__TASK GOAL__. From the entries below, copy out every line with "location" in it.

__EXERCISE DATA__.
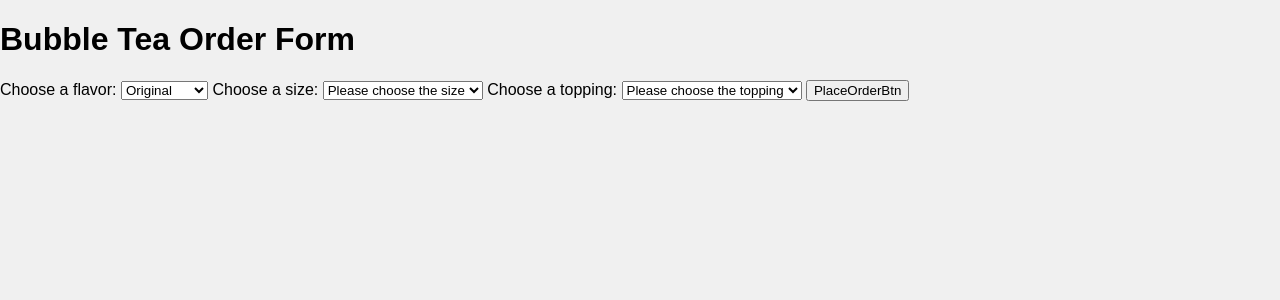
Repository: liulian26/CS5610
Page: lab3/index.html
The author's editor kept a copy of each file at every save. The page is drawn from the files as they stood at one save, then again after the next save.
The browser window is 1280 px wide. The pictures show the whole page.

Above is the page before, as saved 2025-01-30 19:50:06.

### lab3/index.html
<!DOCTYPE html>
<html lang="en">
  <head>
    <meta charset="utf-8" />
    <title>Bubble Tea ordering system</title>
    <link rel="stylesheet" href="css/styles.css" />
    <script defer src="js/script.js"></script>
  </head>

  <body>
    <main>
      <form id="bubbleTeaForm">
        <h1>Bubble Tea Order Form</h1>

        <!--- choose a flavor -->
        <label for="flavor">Choose a flavor:</label>
        <select id="flavor">
          <option value="original">Original</option>
          <option value="mango">Mango</option>
          <option value="strawberry">Strawberry</option>
        </select>

        <!--- choose a size -->
        <label for="size">Choose a size:</label>
        <select id = "size">
        <option value="" disabled selected>Please choose the size</option>
          <option value="small">Small</option>
          <option value="medium">Medium</option>
          <option value="large">Large</option>
        </select>

        <!--- choose a topping -->
        <label for="topping">Choose a topping:</label>
        <select id="topping" mutiple>
            <option value="" disabled selected>Please choose the topping</option>
            <option value="boba">Boba</option>
            <option value="jelly">Jelly</option>
            <option value="pudding">Pudding</option>
        </select>

        <!-- submit the order-->
        <button type="Place Order">PlaceOrderBtn</button>

      </form>
    </main>
  </body>
</html>

### lab3/css/styles.css
body{
    background-color: #f0f0f0;
    font-family: Arial, sans-serif;
    margin: 0;
    padding: 0;
}

### week4/js/script.js
// let user;
// do{let user = prompt("What is your name?");
// } while (isNaN(user) === false || user.length === 1);

// console.log(typeof user);

let students = [
    {
        name: "Cristian",
        age: 30,
        location: "Vancouver"
     },
     {
        name: "James",
        age: 40,
        location: "Toronto"
     },
     {
        name: "Garry",
        age: 20,
        location: "Vancouver"
     },
];

// function that student is in Vancouver
function findstudentinvancouver() {
    let vancouverStudents = [];
    for(let i = 0; i < students.length; i++){
        if(students[i].location === "Vancouver"){
            // console.log student name lives in Vancouver
            console.log('${student[i].name} lives in  ${student[i].location}');
            vancouverStudents.push(students[i]);
            }
        }
        return vancouverStudents;
}

const returnedArray = findstudentinvancouver();
console.log(returnedArray);

After the next save:
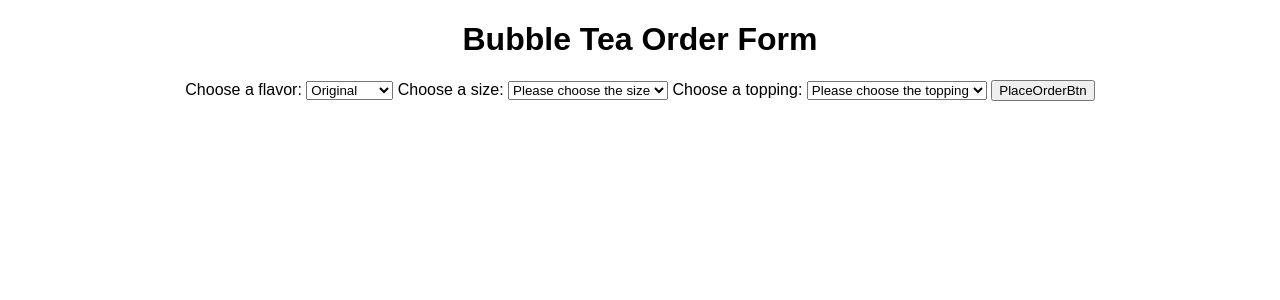
Saved 39 s later.
--- a/lab3/css/styles.css
+++ b/lab3/css/styles.css
@@ -1,6 +1,5 @@
 body{
-    background-color: #f0f0f0;
+    background-color: white;
     font-family: Arial, sans-serif;
-    margin: 0;
-    padding: 0;
+    text-align: center;
 }
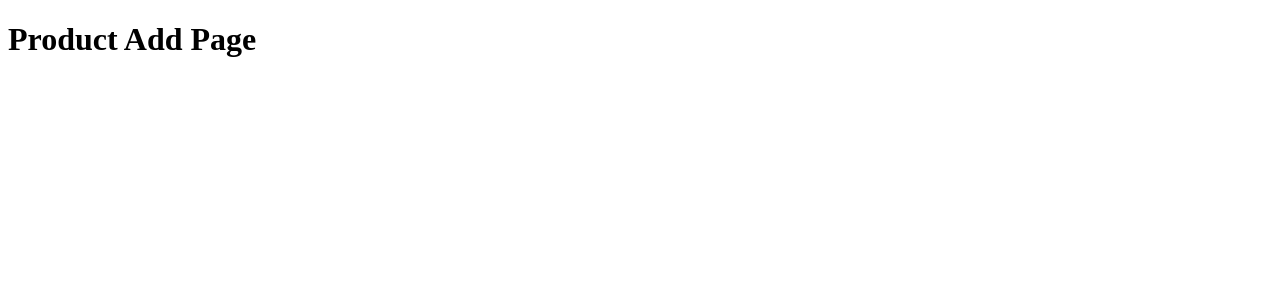
Repository: bookkg2/TIL
Page: http://localhost/day1333/product/add.jsp
The author's editor kept a copy of each file at every save. The page is drawn from the files as they stood at one save, then again after the next save.
The browser window is 1280 px wide. The pictures show the whole page.
The page is served by Tomcat 9.

Above is the page before, as saved 2019-06-28 04:25:32.

After the next save:
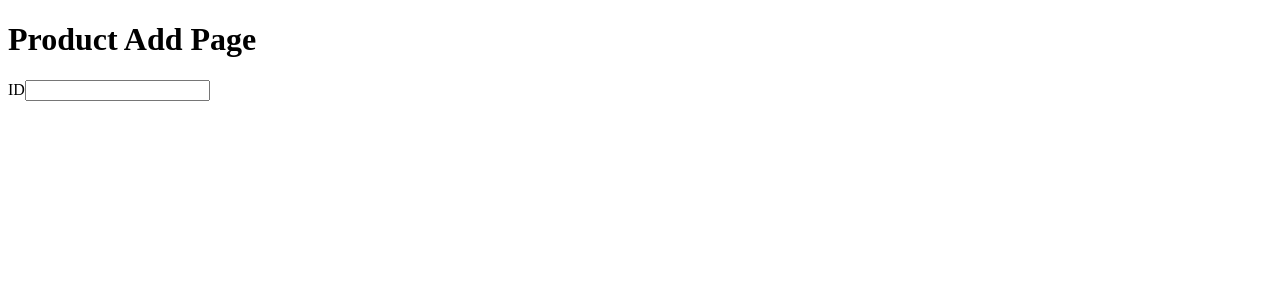
Saved 64 min 56 s later.
--- a/day1333/web/product/add.jsp
+++ b/day1333/web/product/add.jsp
@@ -11,5 +11,8 @@
 </head>
 <body>
 <h1>Product Add Page</h1>
+<form action="" method="">
+ID<input type="text" name="id">
+</form>
 </body>
 </html>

__OUTPUT OF THE EXERCISE__.
        location: "Vancouver"
        location: "Toronto"
        location: "Vancouver"
        if(students[i].location === "Vancouver"){
            console.log('${student[i].name} lives in  ${student[i].location}');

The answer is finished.